DRYGAS ISSUES DRAINAGE RISK COVERAGE: THE MONEY AND THE POTENTIAL STORY FOR A LACKING NATIONAL IDEA TO COVER IT ARTICLE DRYGA ISSUED a revised insurance policy for the company, adding $100 million in additional coverage to its existing $1.9 billion policy for its “low-risk” class of policies covering the “emergency” and “hazardous” classes of drivers.
The change was approved by the company’s board of directors, which also approved an initial payout of $200 million to the driver plaintiffs.
The revised policy covers drivers who have not been involved in a crash since at least January 1, 2019.
“This is an important step toward the implementation of a comprehensive national standard for drygas, and the safety of our drivers,” the company said in a statement on Monday.
DRYGOVERNMENT ASSOCIATION OF DRYGIANS INC.
DRYDGE, Texas — In the wake of the recent tragic death of a 23-year-old driver in a Texas accident, some states are beginning to look at drygas claims coverage to ensure drivers are covered.
A study released this month by the Texas Department of Insurance found that drygas insurers typically cover at least 40 percent of claims and that the cost of cover depends on the severity of the injury.
“It’s important that we have the right insurance policy so we’re covered if we have an accident,” said Paul W. Taylor, executive director of the American Association of Insurance Commissioners, a trade group that represents the industry.
“But it’s important to be able to recover the money if it does happen.”
The state-by-state study found that about one-third of drygas drivers have coverage, with nearly half receiving coverage in some form or another.
“Drygas is a safe and affordable form of transportation, and we should be looking to provide as much protection for our customers as we possibly can,” said Jim O’Connor, executive vice president of the Texas Association of Independent Contractors, which represents drygas operators.
“A lot of people assume that dry gas is a liability for the drivers, but there are no rules about the amount of coverage.”
The report found that in Texas, drygas insurance covers claims up to $10 million for “critical injury” and $25 million for the “non-critical injury.”
The study also found that many drivers in drygas states who were injured in crashes with the gas trucking industry have claims totaling up to nearly $1 million.
That includes an estimated $250,000 for a fatal crash that occurred in South Carolina and a claim of $1,700,000 in South Dakota.

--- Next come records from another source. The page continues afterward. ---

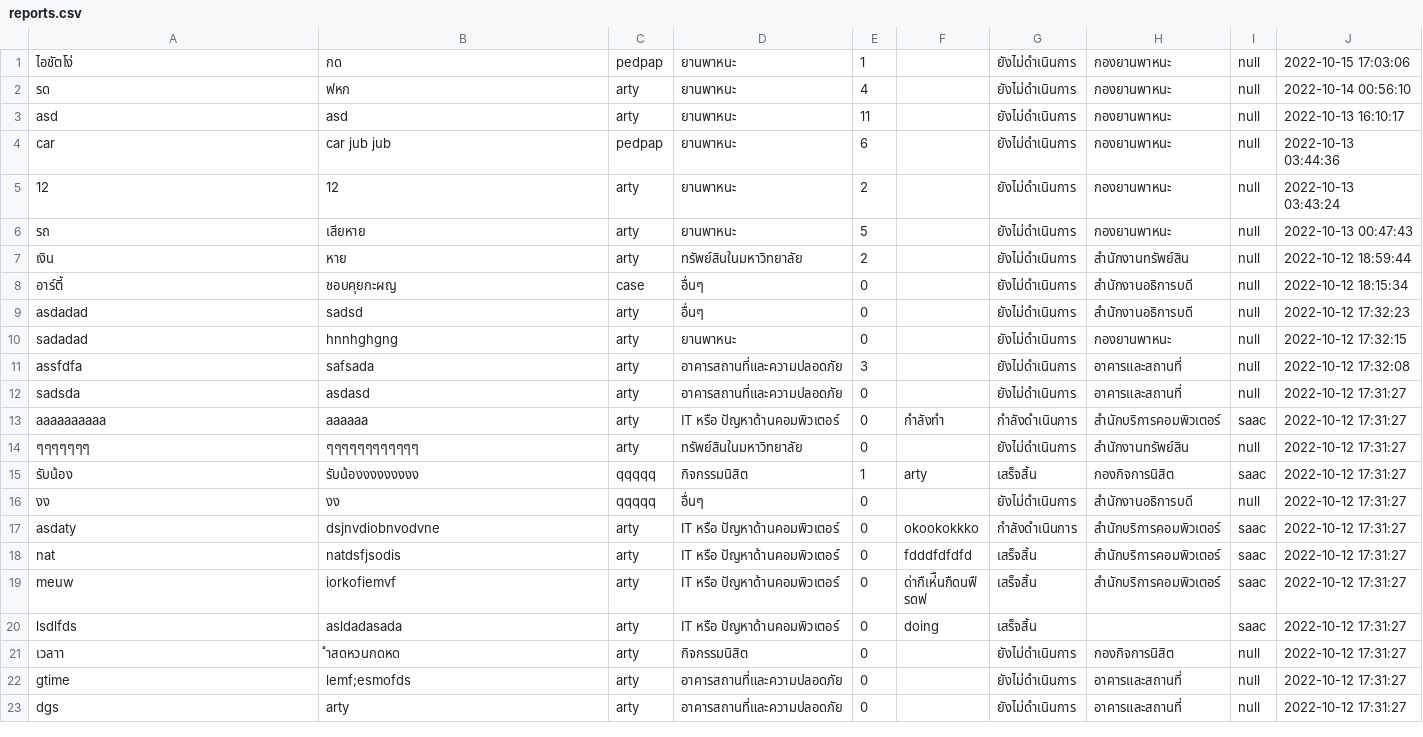
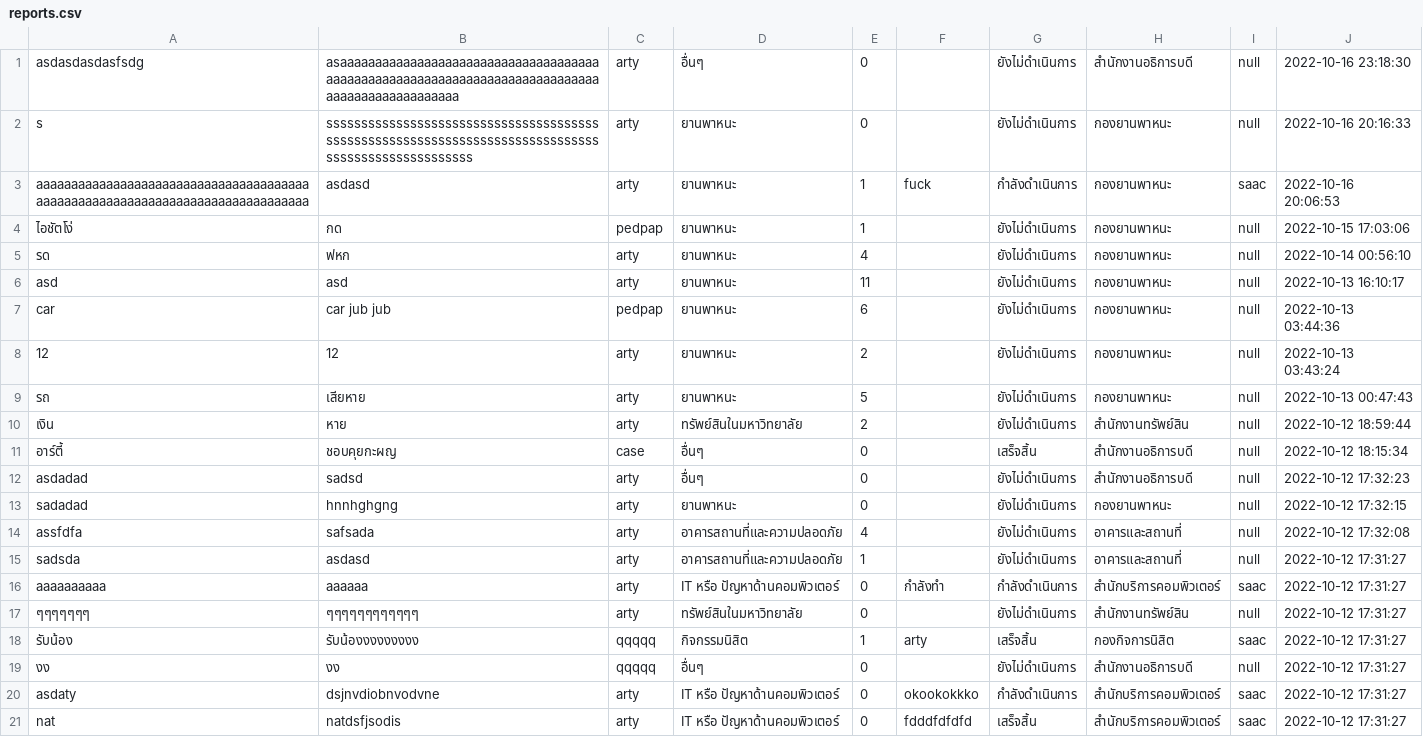
Before and after one commit to Pariphatt/Project_Ku_traffy-fondue, a CSV file: assets/reports.csv, drawn as a sheet; only a part is shown; the shorter side is filled out with more unchanged rows.

```diff
--- a/assets/reports.csv
+++ b/assets/reports.csv
@@ -1 +1,4 @@
+asdasdasdasfsdg,asaaaaaaaaaaaaaaaaaaaaaaaaaaaaaaaaaaaaaaaaaaaaaaaaaaaaaaaaaaaaaaaaaaaaaaaaaaaaaaaaaaaaaaaaaaaaaaa,arty,อื่นๆ,0,,ยังไม่ดำเนินการ,สำนักงานอธิการบดี,null,2022-10-16 23:18:30
+s,sssssssssssssssssssssssssssssssssssssssssssssssssssssssssssssssssssssssssssssssssssssssssssssssssss,arty,ยานพาหนะ,0,,ยังไม่ดำเนินการ,กองยานพาหนะ,null,2022-10-16 20:16:33
+aaaaaaaaaaaaaaaaaaaaaaaaaaaaaaaaaaaaaaaaaaaaaaaaaaaaaaaaaaaaaaaaaaaaaaaaaaaaaa,asdasd,arty,ยานพาหนะ,1,fuck ,กำลังดำเนินการ,กองยานพาหนะ,saac,2022-10-16 20:06:53
 ไอชัตโง่,กด,pedpap,ยานพาหนะ,1,,ยังไม่ดำเนินการ,กองยานพาหนะ,null,2022-10-15 17:03:06
@@ -7,7 +10,7 @@ car,car jub jub,pedpap,ยานพาหนะ,6,,ยังไม่ดำเ
 เงิน,หาย,arty,ทรัพย์สินในมหาวิทยาลัย,2,,ยังไม่ดำเนินการ,สำนักงานทรัพย์สิน,null,2022-10-12 18:59:44
-อาร์ตี้,ชอบคุยกะผญ,case,อื่นๆ,0,,ยังไม่ดำเนินการ,สำนักงานอธิการบดี,null,2022-10-12 18:15:34
+อาร์ตี้,ชอบคุยกะผญ,case,อื่นๆ,0,,เสร็จสิ้น,สำนักงานอธิการบดี,null,2022-10-12 18:15:34
 asdadad,sadsd,arty,อื่นๆ,0,,ยังไม่ดำเนินการ,สำนักงานอธิการบดี,null,2022-10-12 17:32:23
 sadadad,hnnhghgng,arty,ยานพาหนะ,0,,ยังไม่ดำเนินการ,กองยานพาหนะ,null,2022-10-12 17:32:15
-assfdfa,safsada,arty,อาคารสถานที่และความปลอดภัย,3,,ยังไม่ดำเนินการ,อาคารและสถานที่,null,2022-10-12 17:32:08
-sadsda,asdasd,arty,อาคารสถานที่และความปลอดภัย,0,,ยังไม่ดำเนินการ,อาคารและสถานที่,null,2022-10-12 17:31:27
+assfdfa,safsada,arty,อาคารสถานที่และความปลอดภัย,4,,ยังไม่ดำเนินการ,อาคารและสถานที่,null,2022-10-12 17:32:08
+sadsda,asdasd,arty,อาคารสถานที่และความปลอดภัย,1,,ยังไม่ดำเนินการ,อาคารและสถานที่,null,2022-10-12 17:31:27
 aaaaaaaaaa,aaaaaa,arty,IT หรือ ปัญหาด้านคอมพิวเตอร์,0,กำลังทำ,กำลังดำเนินการ,สำนักบริการคอมพิวเตอร์,saac,2022-10-12 17:31:27
```
Also changed, not shown: assets/accounts.csv, assets/report_post.csv, 10 other files.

A spokeswoman for the Insurance Department of Texas, which oversees drygas coverage, declined to comment on the new policy.
The report did not examine the impact of a lack of insurance on the insurance rate of drivers in the other states where drygas is covered.
DRUID COOPERATIVE ASSOC I NGENITAL CORPORATION, WYNNSBURG, W. Va.
— A new bill in Wyoming would extend insurance coverage for the uninsured until the state begins collecting on claims from drivers who are in the hospital after an accident.
The state’s Insurance Department said it is seeking comments on the legislation.
The bill, introduced by Republican Rep. Ryan H. Kline, would also extend the state’s driver liability policy to cover drivers who crash and are not in the same car.
It would also give state insurance commissioner Todd Stryker the authority to require insurance companies to cover certain types of claims.
The measure has been introduced as part of a broader bill that would expand Medicaid coverage for low-income residents of the state.
WEST VIRGINIA — W.
Va. has been the first state in the country to expand Medicaid to low- income residents.
Earl Ray Tomblin signed the bill into law in July.
Va.’s new law will expand coverage for Medicaid to residents with incomes of up to 138 percent of the federal poverty level, which is $16,880 for a single person.
The new law also extends coverage to people with incomes between 138 percent and 200 percent of poverty, which covers up to about $27,200.
“I support this legislation to help provide additional benefits to families who are at a financial disadvantage,” Tomblin said in an e-mail.
The governor added that the expansion of Medicaid is necessary to help make West Virginia a more attractive place to live for families to have children.
— The water department in the small town of Waterloo, Woburn County, says its insurance rate for drivers with claims totaling $300,000 or more will increase by 25 percent beginning in 2019.
The department says it is trying to raise awareness among the public and the water department’s drivers about the new insurance policy.
“We want to be a